▶ Description of the task
All of the data that follows needs to be printed again, exactly as it reads.

* * * * * * * * *

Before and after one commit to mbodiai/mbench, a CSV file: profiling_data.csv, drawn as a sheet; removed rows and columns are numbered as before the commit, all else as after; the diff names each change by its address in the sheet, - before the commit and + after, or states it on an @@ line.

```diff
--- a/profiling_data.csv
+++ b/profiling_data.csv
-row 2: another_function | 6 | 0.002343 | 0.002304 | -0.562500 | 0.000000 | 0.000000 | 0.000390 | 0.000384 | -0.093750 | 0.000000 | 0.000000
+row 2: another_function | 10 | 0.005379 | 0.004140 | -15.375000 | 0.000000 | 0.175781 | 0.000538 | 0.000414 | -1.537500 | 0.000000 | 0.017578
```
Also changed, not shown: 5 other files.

* * * * * * * * *

▶ Response for this exercise
Before and after one commit to mbodiai/mbench, a CSV file: profiling_data.csv, drawn as a sheet; removed rows and columns are numbered as before the commit, all else as after; the diff names each change by its address in the sheet, - before the commit and + after, or states it on an @@ line.

```diff
--- a/profiling_data.csv
+++ b/profiling_data.csv
-row 2: another_function | 6 | 0.002343 | 0.002304 | -0.562500 | 0.000000 | 0.000000 | 0.000390 | 0.000384 | -0.093750 | 0.000000 | 0.000000
+row 2: another_function | 10 | 0.005379 | 0.004140 | -15.375000 | 0.000000 | 0.175781 | 0.000538 | 0.000414 | -1.537500 | 0.000000 | 0.017578
```
Also changed, not shown: 5 other files.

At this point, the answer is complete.